Exercise: When the word "style" shows up in a line of the data below, copy that whole line.

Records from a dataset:
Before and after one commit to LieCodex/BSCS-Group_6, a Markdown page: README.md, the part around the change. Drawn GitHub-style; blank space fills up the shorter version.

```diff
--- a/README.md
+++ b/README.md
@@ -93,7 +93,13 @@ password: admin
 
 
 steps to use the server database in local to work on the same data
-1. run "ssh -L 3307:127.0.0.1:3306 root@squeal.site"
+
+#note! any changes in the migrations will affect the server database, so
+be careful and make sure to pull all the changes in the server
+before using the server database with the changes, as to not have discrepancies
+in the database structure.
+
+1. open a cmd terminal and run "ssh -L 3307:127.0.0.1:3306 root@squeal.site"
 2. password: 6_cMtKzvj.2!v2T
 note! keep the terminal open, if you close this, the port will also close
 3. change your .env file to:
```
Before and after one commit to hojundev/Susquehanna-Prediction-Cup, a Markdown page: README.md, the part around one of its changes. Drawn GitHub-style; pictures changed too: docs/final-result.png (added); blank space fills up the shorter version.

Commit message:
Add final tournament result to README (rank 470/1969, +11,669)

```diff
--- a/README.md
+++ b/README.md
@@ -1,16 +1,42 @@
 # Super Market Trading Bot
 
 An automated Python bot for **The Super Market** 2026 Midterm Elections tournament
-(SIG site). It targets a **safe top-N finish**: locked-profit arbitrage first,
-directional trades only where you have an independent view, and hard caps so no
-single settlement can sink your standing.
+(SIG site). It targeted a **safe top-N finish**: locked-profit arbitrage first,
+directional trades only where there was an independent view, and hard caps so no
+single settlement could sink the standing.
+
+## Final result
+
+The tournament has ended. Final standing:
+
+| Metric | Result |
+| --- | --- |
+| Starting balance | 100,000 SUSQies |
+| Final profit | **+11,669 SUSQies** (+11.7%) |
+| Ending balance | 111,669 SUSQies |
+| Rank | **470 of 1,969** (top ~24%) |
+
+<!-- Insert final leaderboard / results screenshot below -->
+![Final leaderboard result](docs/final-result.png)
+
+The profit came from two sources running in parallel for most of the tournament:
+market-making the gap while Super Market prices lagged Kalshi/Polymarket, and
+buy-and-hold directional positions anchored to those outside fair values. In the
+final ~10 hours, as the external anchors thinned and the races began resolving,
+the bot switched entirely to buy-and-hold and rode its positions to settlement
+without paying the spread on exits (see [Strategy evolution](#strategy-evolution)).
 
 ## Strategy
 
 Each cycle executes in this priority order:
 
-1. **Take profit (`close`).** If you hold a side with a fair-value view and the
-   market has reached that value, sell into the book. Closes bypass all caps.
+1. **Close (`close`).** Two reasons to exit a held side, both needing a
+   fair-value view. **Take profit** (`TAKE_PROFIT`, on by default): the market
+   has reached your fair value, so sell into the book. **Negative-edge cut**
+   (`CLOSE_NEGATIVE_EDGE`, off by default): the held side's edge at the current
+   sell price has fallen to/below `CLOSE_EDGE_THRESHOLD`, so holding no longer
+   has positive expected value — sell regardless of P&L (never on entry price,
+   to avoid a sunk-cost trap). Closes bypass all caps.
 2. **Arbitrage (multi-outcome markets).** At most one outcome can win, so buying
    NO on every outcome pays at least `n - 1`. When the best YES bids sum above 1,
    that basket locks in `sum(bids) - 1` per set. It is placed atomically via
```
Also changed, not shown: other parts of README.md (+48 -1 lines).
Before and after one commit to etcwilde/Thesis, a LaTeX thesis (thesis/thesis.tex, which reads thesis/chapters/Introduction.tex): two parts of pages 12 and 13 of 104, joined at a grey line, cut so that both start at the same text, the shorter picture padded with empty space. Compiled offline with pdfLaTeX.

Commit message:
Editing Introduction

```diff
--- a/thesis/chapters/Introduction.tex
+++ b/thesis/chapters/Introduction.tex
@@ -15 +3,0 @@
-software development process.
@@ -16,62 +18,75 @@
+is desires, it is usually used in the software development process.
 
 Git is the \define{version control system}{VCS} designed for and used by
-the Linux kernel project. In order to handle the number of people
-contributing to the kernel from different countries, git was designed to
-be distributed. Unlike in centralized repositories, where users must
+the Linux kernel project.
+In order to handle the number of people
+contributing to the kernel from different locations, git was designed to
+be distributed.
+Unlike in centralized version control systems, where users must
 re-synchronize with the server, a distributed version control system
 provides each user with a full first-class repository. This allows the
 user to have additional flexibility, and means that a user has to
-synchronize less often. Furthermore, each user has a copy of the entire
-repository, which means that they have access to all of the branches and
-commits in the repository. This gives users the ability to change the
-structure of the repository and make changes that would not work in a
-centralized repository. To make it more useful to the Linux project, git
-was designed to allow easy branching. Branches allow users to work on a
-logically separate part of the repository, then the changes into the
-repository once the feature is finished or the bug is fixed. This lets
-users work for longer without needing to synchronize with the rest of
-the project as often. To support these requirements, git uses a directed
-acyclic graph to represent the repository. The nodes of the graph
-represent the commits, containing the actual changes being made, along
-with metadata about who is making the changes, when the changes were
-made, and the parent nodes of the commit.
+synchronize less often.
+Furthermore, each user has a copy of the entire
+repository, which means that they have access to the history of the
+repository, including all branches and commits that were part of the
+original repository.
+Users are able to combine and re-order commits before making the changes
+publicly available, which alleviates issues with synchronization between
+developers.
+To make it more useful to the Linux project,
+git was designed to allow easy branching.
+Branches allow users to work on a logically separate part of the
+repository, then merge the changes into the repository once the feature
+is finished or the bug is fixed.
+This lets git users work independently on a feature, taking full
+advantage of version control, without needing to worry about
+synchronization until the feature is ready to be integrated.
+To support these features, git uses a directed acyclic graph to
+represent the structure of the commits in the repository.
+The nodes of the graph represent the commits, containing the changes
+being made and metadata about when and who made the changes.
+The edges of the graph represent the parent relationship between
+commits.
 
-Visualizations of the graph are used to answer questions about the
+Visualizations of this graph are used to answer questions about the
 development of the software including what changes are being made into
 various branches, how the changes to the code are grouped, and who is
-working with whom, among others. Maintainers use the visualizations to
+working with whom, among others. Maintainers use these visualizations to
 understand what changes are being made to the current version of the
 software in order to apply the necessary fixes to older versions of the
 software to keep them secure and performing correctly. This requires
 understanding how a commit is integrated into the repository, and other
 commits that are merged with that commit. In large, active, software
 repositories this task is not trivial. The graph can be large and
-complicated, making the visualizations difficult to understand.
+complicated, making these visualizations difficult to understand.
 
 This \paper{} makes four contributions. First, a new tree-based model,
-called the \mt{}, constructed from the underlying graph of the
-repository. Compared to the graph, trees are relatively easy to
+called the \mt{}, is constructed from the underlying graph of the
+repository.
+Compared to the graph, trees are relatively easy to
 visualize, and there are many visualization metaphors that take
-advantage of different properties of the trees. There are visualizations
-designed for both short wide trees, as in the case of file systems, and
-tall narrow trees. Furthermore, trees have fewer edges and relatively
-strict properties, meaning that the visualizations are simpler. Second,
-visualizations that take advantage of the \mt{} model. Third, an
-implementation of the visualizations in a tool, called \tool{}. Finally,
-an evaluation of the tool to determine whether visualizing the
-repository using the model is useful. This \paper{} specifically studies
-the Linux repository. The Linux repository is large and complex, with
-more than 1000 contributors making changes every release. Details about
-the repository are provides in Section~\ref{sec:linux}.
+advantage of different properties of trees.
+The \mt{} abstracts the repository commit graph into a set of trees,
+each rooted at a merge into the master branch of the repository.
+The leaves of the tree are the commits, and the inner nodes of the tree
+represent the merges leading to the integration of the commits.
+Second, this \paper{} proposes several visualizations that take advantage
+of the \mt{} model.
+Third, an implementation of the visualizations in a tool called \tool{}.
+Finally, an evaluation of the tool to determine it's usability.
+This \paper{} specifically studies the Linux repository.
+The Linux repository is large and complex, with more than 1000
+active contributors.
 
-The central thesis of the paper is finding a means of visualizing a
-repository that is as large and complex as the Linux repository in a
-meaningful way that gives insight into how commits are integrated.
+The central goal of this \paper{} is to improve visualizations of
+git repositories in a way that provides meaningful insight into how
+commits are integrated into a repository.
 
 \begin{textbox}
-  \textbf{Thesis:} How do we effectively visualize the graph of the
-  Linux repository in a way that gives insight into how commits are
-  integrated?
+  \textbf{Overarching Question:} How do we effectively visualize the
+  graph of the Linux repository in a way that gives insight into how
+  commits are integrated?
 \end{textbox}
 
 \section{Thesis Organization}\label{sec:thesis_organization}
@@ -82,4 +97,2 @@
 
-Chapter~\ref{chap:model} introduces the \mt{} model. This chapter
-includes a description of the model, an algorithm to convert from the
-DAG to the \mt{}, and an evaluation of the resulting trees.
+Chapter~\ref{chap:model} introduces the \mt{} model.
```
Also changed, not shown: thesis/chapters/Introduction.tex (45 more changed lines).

Exercise response:
Before and after one commit to LieCodex/BSCS-Group_6, a Markdown page: README.md, the part around the change. Drawn GitHub-style; blank space fills up the shorter version.
Before and after one commit to hojundev/Susquehanna-Prediction-Cup, a Markdown page: README.md, the part around one of its changes. Drawn GitHub-style; pictures changed too: docs/final-result.png (added); blank space fills up the shorter version.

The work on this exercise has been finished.